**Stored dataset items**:
══════════════════════════════

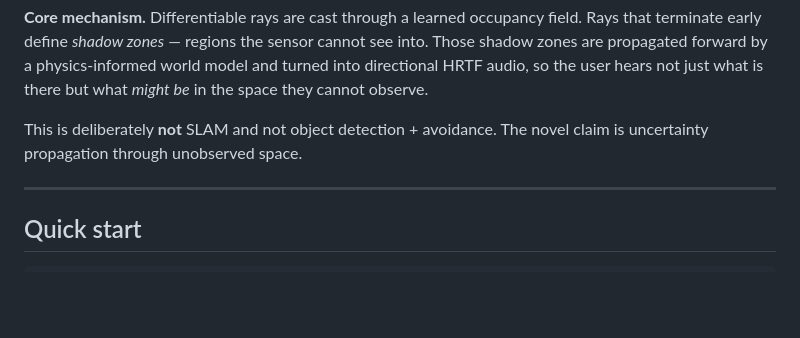
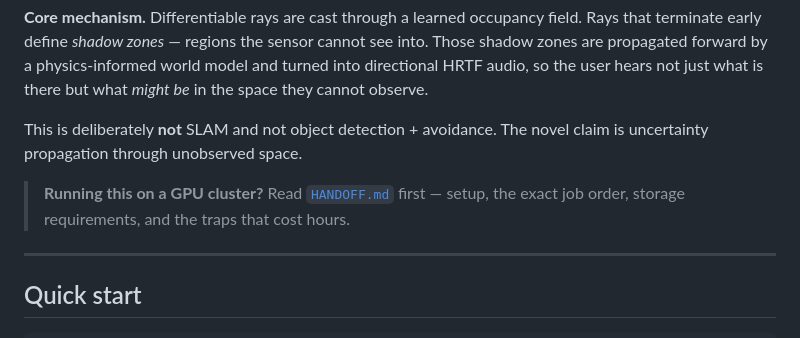
Before and after one commit to Kushaan-N/ShadowWeave, a Markdown page: README.md, the part around the change. Rendered like a GitHub page; blank space fills up the shorter version.

Commit message:
Point the README at the cluster handoff

```diff
--- a/README.md
+++ b/README.md
@@ -11,6 +11,9 @@ be* in the space they cannot observe.
 
 This is deliberately **not** SLAM and not object detection + avoidance. The novel claim
 is uncertainty propagation through unobserved space.
+
+> **Running this on a GPU cluster?** Read [`HANDOFF.md`](HANDOFF.md) first —
+> setup, the exact job order, storage requirements, and the traps that cost hours.
 
 ---
 
```
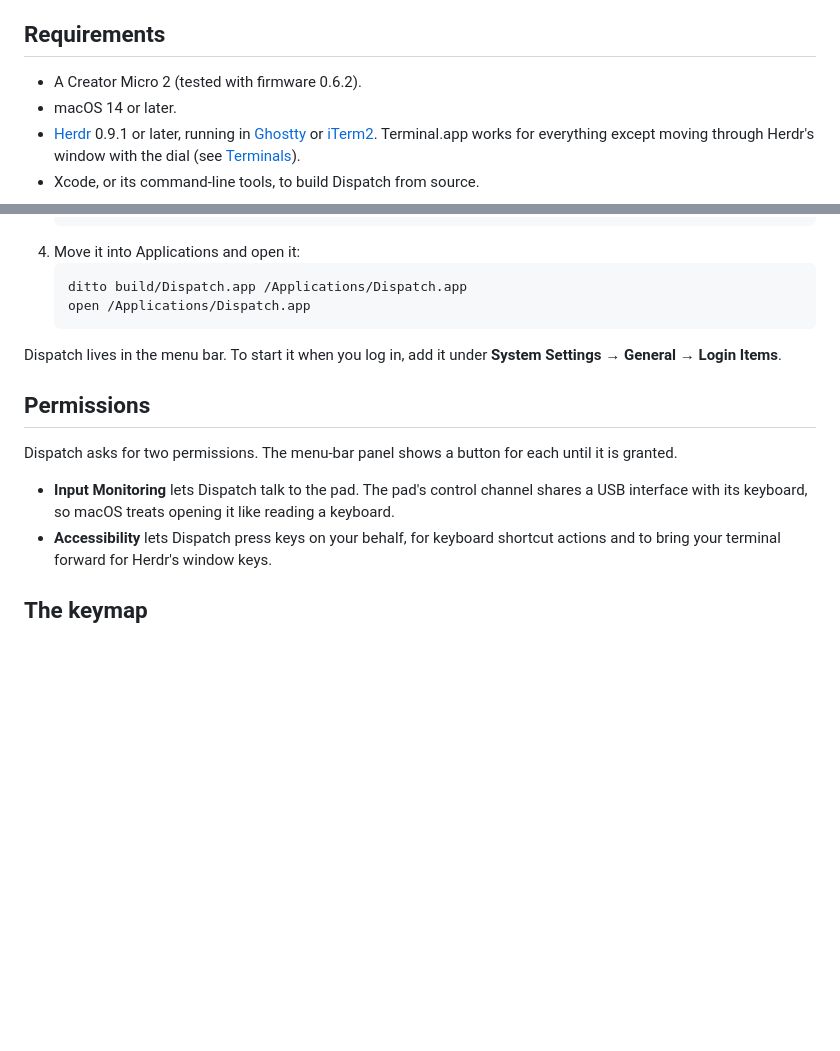
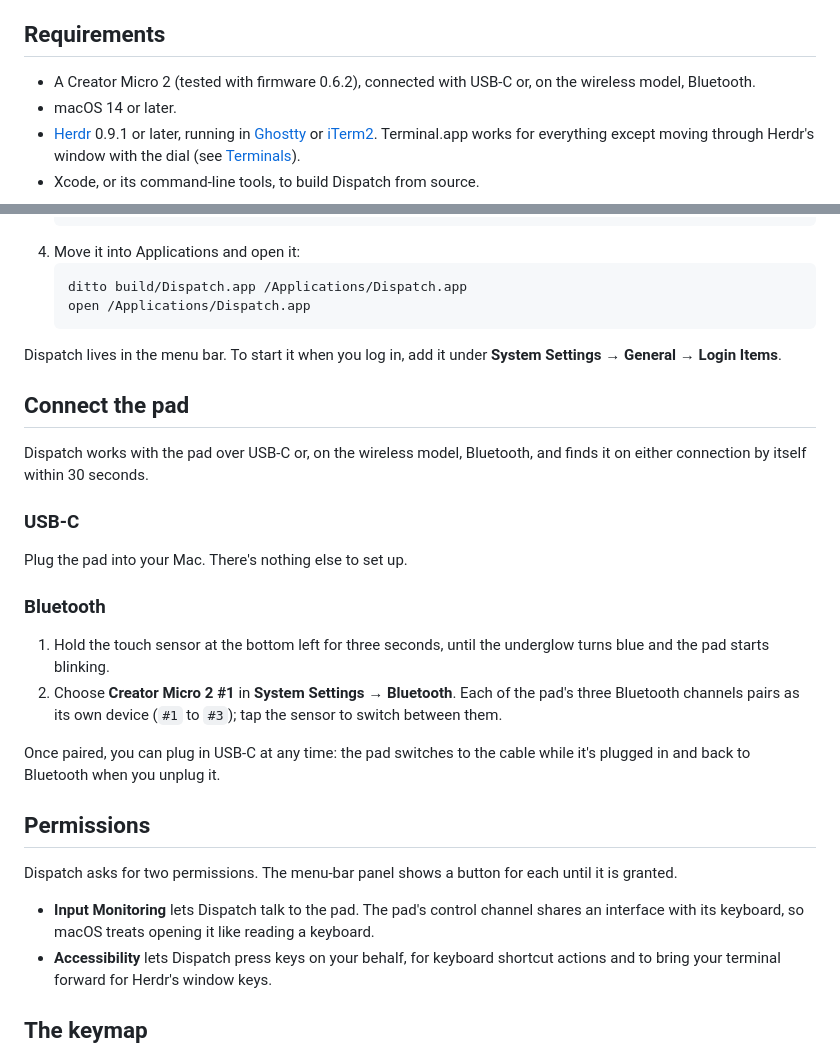
Before and after one commit to thefotes/Dispatch, a Markdown page: README.md, 2 parts joined by grey strips. Rendered like a GitHub page; blank space fills up the shorter version.

```diff
--- a/README.md
+++ b/README.md
@@ -34,7 +34,8 @@ first, so you can restore it (see [The keymap](#the-keymap)).
 
 ## Requirements
 
-- A Creator Micro 2 (tested with firmware 0.6.2).
+- A Creator Micro 2 (tested with firmware 0.6.2), connected with USB-C or, on
+  the wireless model, Bluetooth.
 - macOS 14 or later.
 - [Herdr](https://herdr.dev) 0.9.1 or later, running in
   [Ghostty](https://ghostty.org) or [iTerm2](https://iterm2.com). Terminal.app works for everything except moving through Herdr's
@@ -69,13 +70,33 @@ first, so you can restore it (see [The keymap](#the-keymap)).
 Dispatch lives in the menu bar. To start it when you log in, add it under
 **System Settings → General → Login Items**.
 
+## Connect the pad
+
+Dispatch works with the pad over USB-C or, on the wireless model, Bluetooth,
+and finds it on either connection by itself within 30 seconds.
+
+### USB-C
+
+Plug the pad into your Mac. There's nothing else to set up.
+
+### Bluetooth
+
+1. Hold the touch sensor at the bottom left for three seconds, until the
+   underglow turns blue and the pad starts blinking.
+2. Choose **Creator Micro 2 #1** in **System Settings → Bluetooth**. Each of the
+   pad's three Bluetooth channels pairs as its own device (`#1` to `#3`); tap
+   the sensor to switch between them.
+
+Once paired, you can plug in USB-C at any time: the pad switches to the cable
+while it's plugged in and back to Bluetooth when you unplug it.
+
 ## Permissions
 
 Dispatch asks for two permissions. The menu-bar panel shows a button for each
 until it is granted.
 
 - **Input Monitoring** lets Dispatch talk to the pad. The pad's control channel
-  shares a USB interface with its keyboard, so macOS treats opening it like
+  shares an interface with its keyboard, so macOS treats opening it like
   reading a keyboard.
 - **Accessibility** lets Dispatch press keys on your behalf, for keyboard
   shortcut actions and to bring your terminal forward for Herdr's window keys.
```
Also changed, not shown: docs/protocol/creator-micro-2.md (+21 -0 lines).
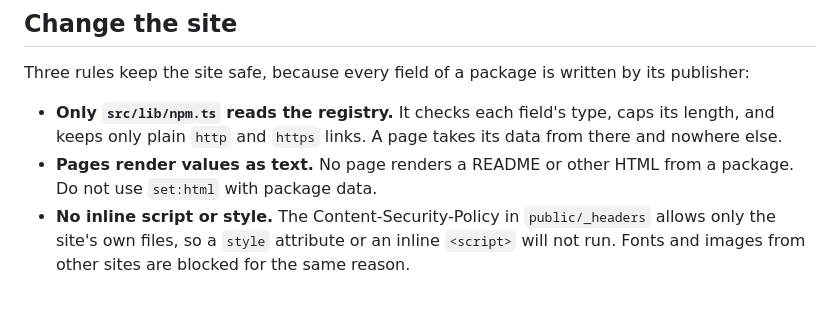
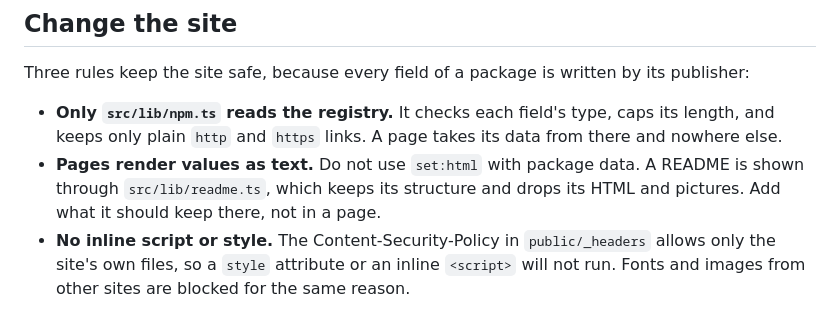
Before and after one commit to cintelis/standardagent-catalogue, a Markdown page: CONTRIBUTING.md, the part around the change. GitHub-like rendering.

```diff
--- a/CONTRIBUTING.md
+++ b/CONTRIBUTING.md
@@ -121,8 +121,9 @@ its publisher:
 - **Only `src/lib/npm.ts` reads the registry.** It checks each field's type,
   caps its length, and keeps only plain `http` and `https` links. A page takes
   its data from there and nowhere else.
-- **Pages render values as text.** No page renders a README or other HTML from
-  a package. Do not use `set:html` with package data.
+- **Pages render values as text.** Do not use `set:html` with package data. A
+  README is shown through `src/lib/readme.ts`, which keeps its structure and
+  drops its HTML and pictures. Add what it should keep there, not in a page.
 - **No inline script or style.** The Content-Security-Policy in
   `public/_headers` allows only the site's own files, so a `style` attribute or
   an inline `<script>` will not run. Fonts and images from other sites are
```
Also changed, not shown: README.md (+8 -3 lines), docs/screenshots/agents.png, docs/screenshots/banner.png, docs/screenshots/package.png, 10 other files.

══════════════════════════════

**TASK STATEMENT**: All lines that hold the word "menu" should be copied from the data.

**OUTPUT FOR THIS TASK**:
 Dispatch lives in the menu bar. To start it when you log in, add it under
 Dispatch asks for two permissions. The menu-bar panel shows a button for each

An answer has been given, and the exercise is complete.